Mar. 23, 2013
No, this isn’t a scene from a Heironymous Bosch painting. It is, in fact, the somewhat less infernal Hadaka Matsuri, or Naked Man Festival. Yes, that’s right, a festival for hoards of Japanese men to brave freezing temperatures in barely more than their birthday suits.
The Naked Man Festival has a long tradition in Japan, with a deep well of symbolism that goes beyond the surface of its wrinkled hindquarters. And if one were to flip through a Japanese history book, references to nudity would come hard and fast - from images of feudal peasants working fields unclothed, to public baths peppered with naked bodies.
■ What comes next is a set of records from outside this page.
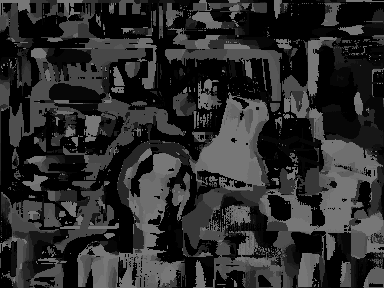
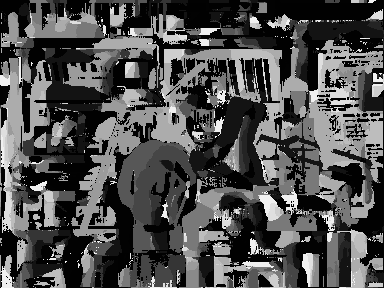
ok

diff --git a/stereo_matching_cuda/SystemIncludes.h b/stereo_matching_cuda/SystemIncludes.h
@@ -21,7 +21,7 @@
 #define RADIUS 9
 
 #define EPS 6.5025
-#define D_LR 0
+#define D_LR 0.1
 
 
 #include "cuda_runtime.h"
Given these aspects of Japanese history and culture, it would be easy to assume that nudity is commonplace in Japan, and not necessarily linked to sexuality as it is in the West.
In “Pink Samurai,” Nicholas Bornoff writes: “At the two extremes of female and male in popular culture, one finds the geisha and the sumo wrestler: the dainty living doll standing for femininity and the mountainous icon of macho flesh with the little porcine eyes.”